In recent years, local governments have invested a lot of human and financial resources to protect and repair of the decline of fishery resources in rivers, such as annual proliferation and release activities, but these attempts have not been particularly successful. This was largely due to a lack of understanding regarding the mechanisms driving the decline in fishery resources. The results of the current study provided an initial insight into the decline of fishery resources in the Pearl River following tilapia invasion. At present, the most effective way to prevent invasion impacting fishery resources in the Dongjiang River is to be stringent regarding environmental isolation in pond culture, avoiding tilapia for release activities, and strictly controlling the growth range of this species. More stringent regulation of aquaculture activities and proactive fisheries management are required to avoid additional releases and further spread of tilapia in the region.

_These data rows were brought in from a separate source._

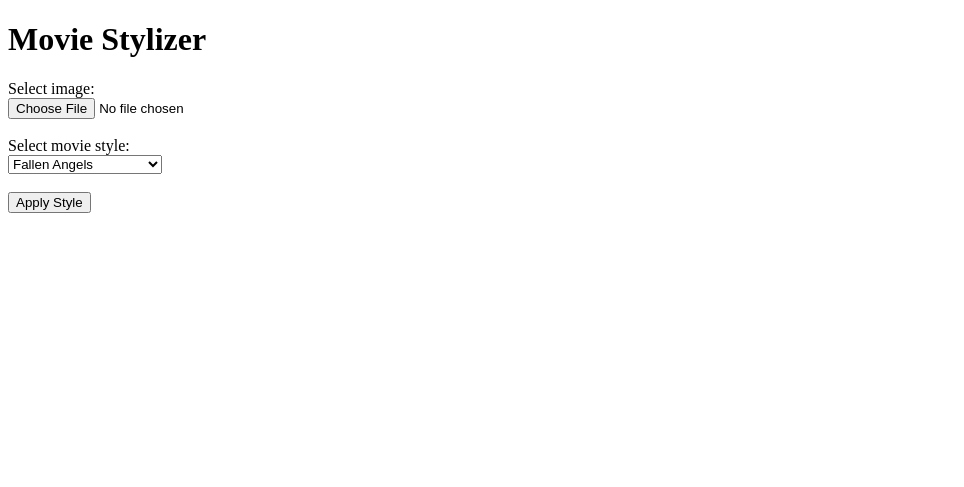
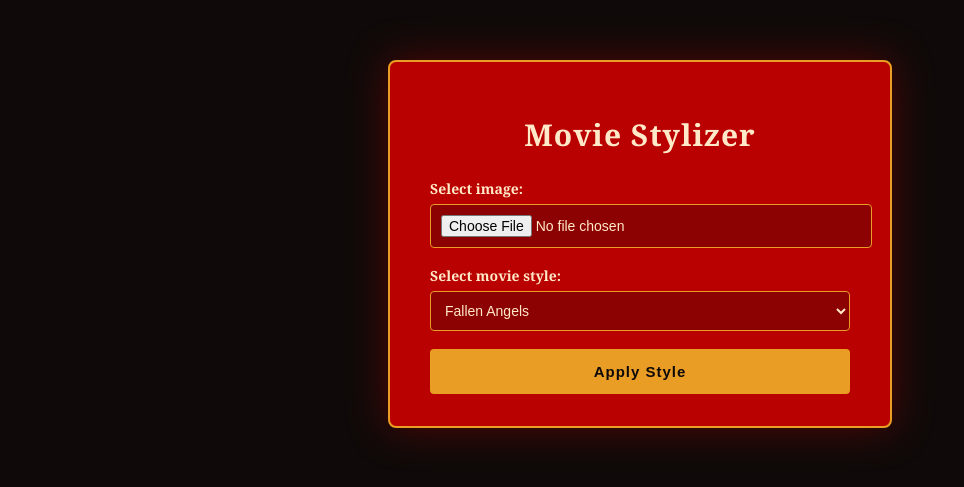
Before and after one commit to grmpyktn11/wongkarwaify, a Flask app: page / in a window 1280 px wide. Shown: the top 487 px of the page, without its empty margins (0-964 px from the left). Run offline with Flask 3, Linux system fonts and the light colour scheme; parts of the project's set-up code (start-up, migrations or seed data) failed here and were passed over.

Commit message:
fixed the code lol oops

```diff
--- a/templates/index.html
+++ b/templates/index.html
@@ -1,28 +1,118 @@
 <!DOCTYPE html>
 <html>
 <head>
+    <meta charset="UTF-8">
     <title>Movie Stylizer</title>
+
+    <style>
+        body {
+            background: #0f0a09;
+            margin: 0;
+            padding: 60px 0;
+            font-family: "Georgia", serif;
+            color: #FFE9C8;
+            display: flex;
+            justify-content: center;
+        }
+
+        .card {
+            background: #BA0101;
+            border: 2px solid #E99D25;
+            border-radius: 8px;
+            padding: 32px 40px;
+            width: 420px;
+            box-shadow: 0 0 40px rgba(186,1,1,0.4);
+        }
+
+        h1 {
+            text-align: center;
+            margin-bottom: 24px;
+            font-size: 30px;
+            font-weight: 600;
+            color: #FFE9C8;
+            letter-spacing: 1px;
+        }
+
+        label {
+            font-weight: 600;
+            font-size: 14px;
+            margin-bottom: 6px;
+            display: block;
+        }
+
+        input[type="file"],
+        select {
+            width: 100%;
+            padding: 10px;
+            margin-bottom: 18px;
+            border-radius: 4px;
+            border: 1px solid #E99D25;
+            background: rgba(0,0,0,0.25);
+            color: #FFE9C8;
+            font-size: 14px;
+        }
+
+        button {
+            width: 100%;
+            padding: 12px 0;
+            border: 2px solid #E99D25;
+            background: #E99D25;
+            color: #0f0a09;
+            font-weight: 700;
+            font-size: 15px;
+            border-radius: 4px;
+            cursor: pointer;
+            letter-spacing: 1px;
+        }
+
+        button:hover {
+            background: #FFD279;
+        }
+
+        .result {
+            text-align: center;
+            margin-top: 35px;
+        }
+
+        a {
+            color: #FFE9C8;
+            text-decoration: underline;
+        }
+
+        img {
+            margin-top: 16px;
+            border-radius: 6px;
+            max-width: 100%;
+            border: 2px solid #E99D25;
+        }
+    </style>
 </head>
+
 <body>
+    <div class="card">
         <h1>Movie Stylizer</h1>
 
         <form method="POST" enctype="multipart/form-data">
-        <label>Select image:</label><br>
-        <input type="file" name="file" required><br><br>
 
-        <label>Select movie style:</label><br>
+            <label>Select image:</label>
+            <input type="file" name="file" required>
+
+            <label>Select movie style:</label>
             <select name="movie">
                 <option value="fa">Fallen Angels</option>
                 <option value="ml">In The Mood For Love</option>
-        </select><br><br>
+            </select>
 
             <button type="submit">Apply Style</button>
         </form>
 
         {% if done %}
-        <h3>Styled result ready!</h3>
-        <a href="/download">Download image</a><br><br>
+        <div class="result">
+            <h3>Styled image ready!</h3>
+            <a href="/download">Download image</a><br>
             <img src="/static/styled.jpg" width="400">
+        </div>
         {% endif %}
+    </div>
 </body>
 </html>
```
Also changed, not shown: analyzeData.py (+8 -8 lines). Lines whose indentation alone changed are shown as unchanged.
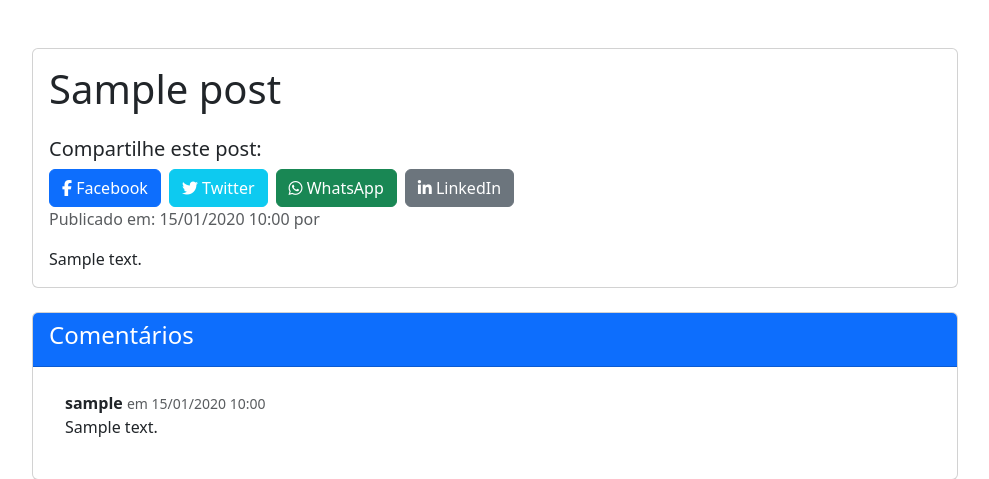
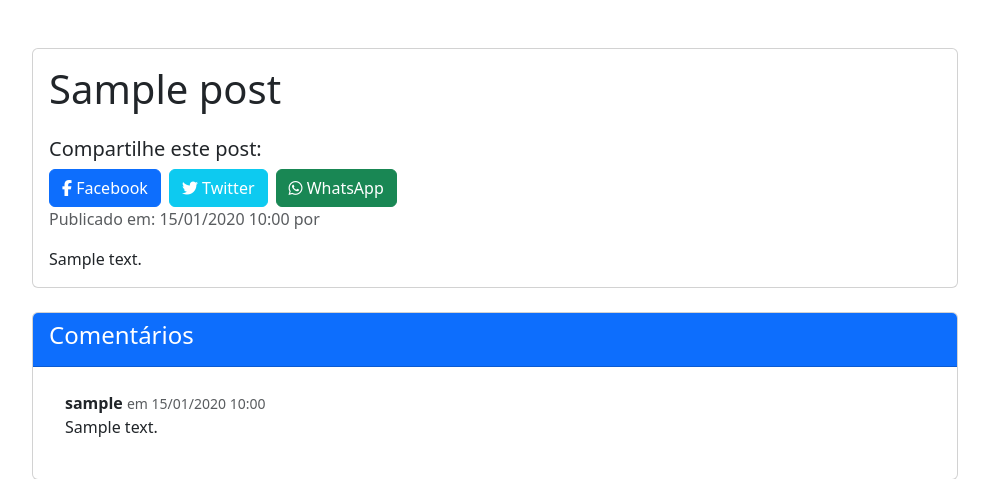
Before and after one commit to chiapettaiago/my_portfolio, a Flask app: page /post/1 in a window 1280 px wide. Shown: the part 56-535 px from the top of the page, without its empty margins (145-1134 px from the left). Run offline with Flask 3, Linux system fonts and the light colour scheme; tables that the repository leaves empty hold one stand-in row (values such as "Sample post"); some libraries are stand-ins or nearby versions.

Commit message:
botões de compartilhar

```diff
--- a/templates/post.html
+++ b/templates/post.html
@@ -33,13 +33,6 @@
            target="_blank"
            class="btn btn-success me-2">
            <i class="fa-brands fa-whatsapp"></i> WhatsApp
-        </a>
-
-        <!-- LinkedIn -->
-        <a href="https://www.linkedin.com/shareArticle?mini=true&url={{ request.url }}&title={{ post['title'] }}"
-           target="_blank"
-           class="btn btn-secondary">
-           <i class="fa-brands fa-linkedin-in"></i> LinkedIn
         </a>
     </div>
 </div>
```
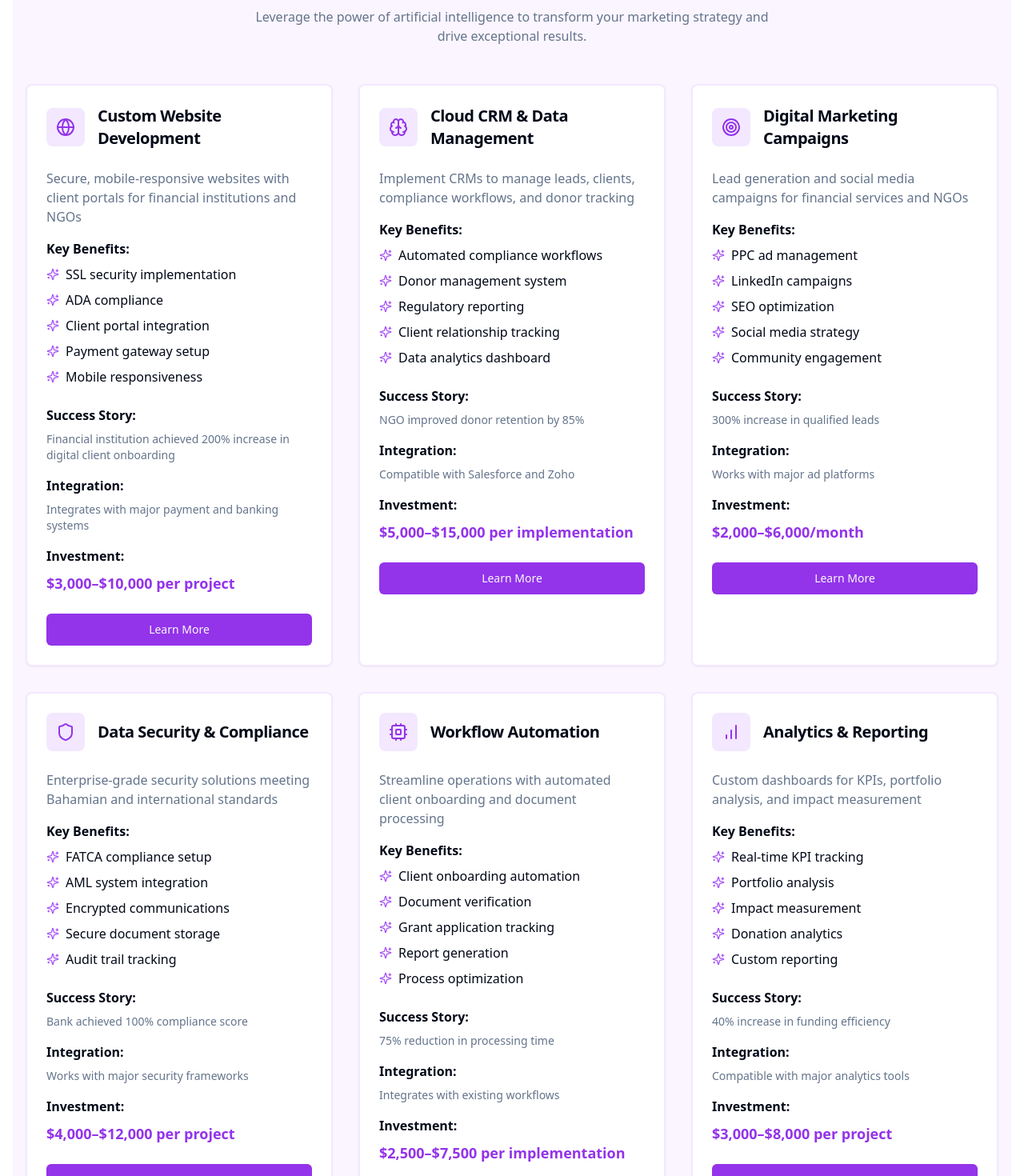
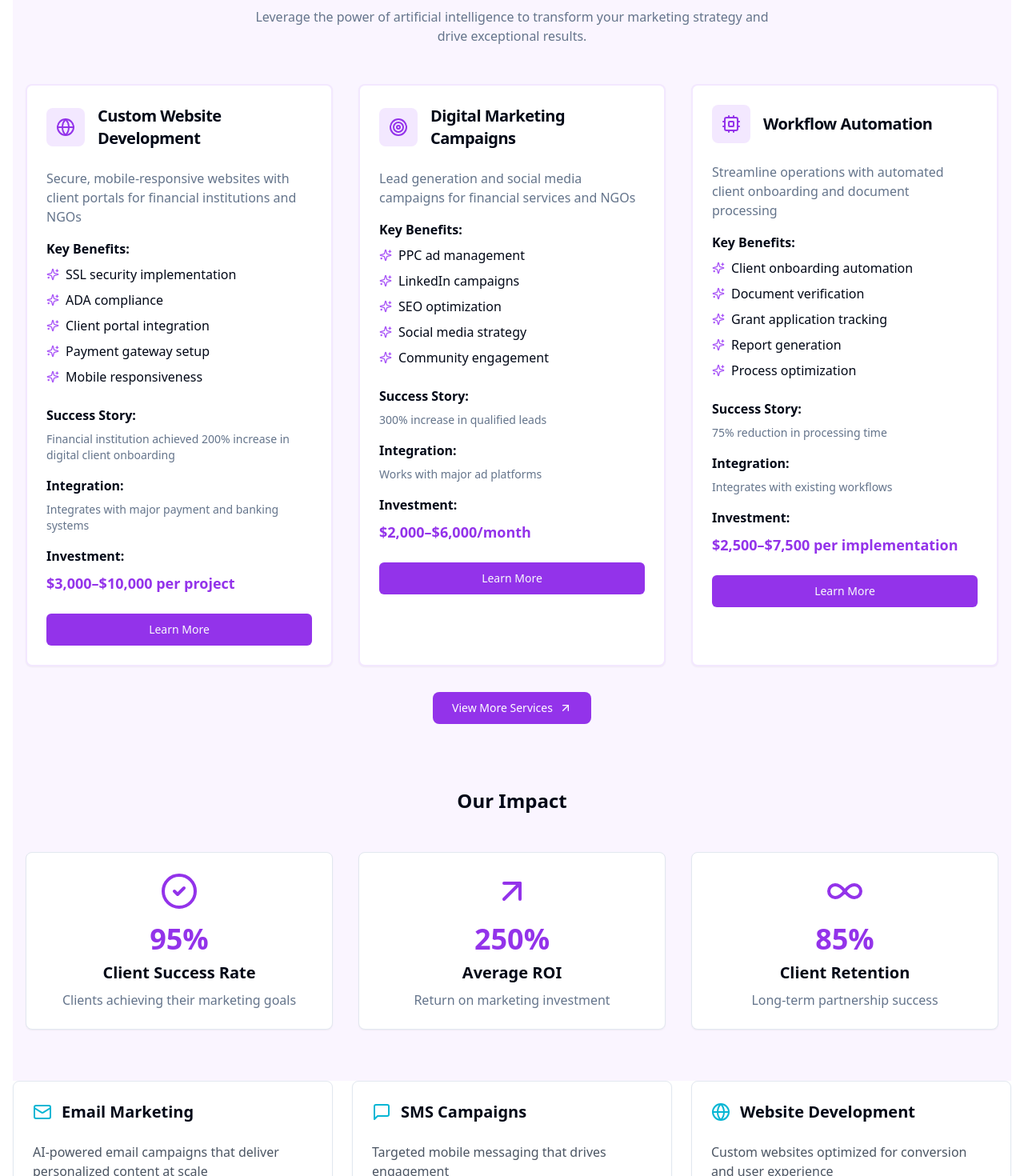
Before and after one commit to salutethegenius/kemisdigital-2027, a React (Vite) app in the folder client/: page / in a window 1280 px wide. Shown: the part 860-2330 px from the top of the page at 80% size. Built offline with nearby package versions, Linux system fonts and the light colour scheme; no server answers.

Commit message:
Agent query: Is the homepage displaying correctly with only Custom Website Development, Digital Marketing Campaigns, and Workflow Automation services? Are they visually balanced in the grid layout?

```diff
--- a/client/src/pages/Home.tsx
+++ b/client/src/pages/Home.tsx
@@ -44,21 +44,6 @@ export default function Home() {
       pricing: "$3,000–$10,000 per project"
     },
     {
-      icon: Brain,
-      title: "Cloud CRM & Data Management",
-      description: "Implement CRMs to manage leads, clients, compliance workflows, and donor tracking",
-      benefits: [
-        "Automated compliance workflows",
-        "Donor management system",
-        "Regulatory reporting",
-        "Client relationship tracking",
-        "Data analytics dashboard"
-      ],
-      caseStudy: "NGO improved donor retention by 85%",
-      integration: "Compatible with Salesforce and Zoho",
-      pricing: "$5,000–$15,000 per implementation"
-    },
-    {
       icon: Target,
       title: "Digital Marketing Campaigns",
       description: "Lead generation and social media campaigns for financial services and NGOs",
@@ -74,21 +59,6 @@ export default function Home() {
       pricing: "$2,000–$6,000/month"
     },
     {
-      icon: Shield,
-      title: "Data Security & Compliance",
-      description: "Enterprise-grade security solutions meeting Bahamian and international standards",
-      benefits: [
-        "FATCA compliance setup",
-        "AML system integration",
-        "Encrypted communications",
-        "Secure document storage",
-        "Audit trail tracking"
-      ],
-      caseStudy: "Bank achieved 100% compliance score",
-      integration: "Works with major security frameworks",
-      pricing: "$4,000–$12,000 per project"
-    },
-    {
       icon: Cpu,
       title: "Workflow Automation",
       description: "Streamline operations with automated client onboarding and document processing",
@@ -102,21 +72,6 @@ export default function Home() {
       caseStudy: "75% reduction in processing time",
       integration: "Integrates with existing workflows",
       pricing: "$2,500–$7,500 per implementation"
-    },
-    {
-      icon: BarChart,
-      title: "Analytics & Reporting",
-      description: "Custom dashboards for KPIs, portfolio analysis, and impact measurement",
-      benefits: [
-        "Real-time KPI tracking",
-        "Portfolio analysis",
-        "Impact measurement",
-        "Donation analytics",
-        "Custom reporting"
-      ],
-      caseStudy: "40% increase in funding efficiency",
-      integration: "Compatible with major analytics tools",
-      pricing: "$3,000–$8,000 per project"
     }
   ];
 
```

Understanding the consequences of invasive species on ecosystem functioning through changes in trophic interactions among species has received considerable interest over the past decade (Thébault 2003). Most of these studies have used stable isotopes to quantify changes in the trophic structure of communities (Cucherousset et al. 2012), as carbon (δ13C) and nitrogen (δ15N) can provide an accurate quantitative method for the study of the changes of nutritional structure in aquatic ecosystems (Bearhop et al. 2004). Recent methodological developments have facilitated the quantification of multiple facets of the trophic structure of communities, such as isotopic diversity metrics, i.e. trophic niche width (TA), isotopic richness (IRic), isotopic evenness (IEve), isotopic divergence (IDiv), isotopic dispersion (IDis), and isotopic uniqueness (IUni) (Jackson et al. 2011; Cucherousset and Villéger 2015). These metrics were widely used to assess the effects of biological invasions on a multitude facets of food webs and ecosystem functioning at both local and global scales (Zambrano et al. 2010; Walsworth et al. 2013; Spurgeon et al. 2014; Sagouis et al. 2015).
While theoretical and methodological approaches have been recently developed, empirical studies are still needed to assess the effects of biological invasions on the trophic structure of recipient communities. The changes in food webs described in the current study have serious implications for native fish populations and food resources. An increased understanding of the interactions between tilapia and native fish is necessary for fishery management in many regions. Our findings emphasized the need to implement proactive control efforts to restore invaded ecosystems, particularly during colonization and early stages of establishment, to avoid food web disruptions that may be difficult to reverse. As tilapia is a commercially important species, its introduction cannot be banned, and so the strictest supervision of this species is required.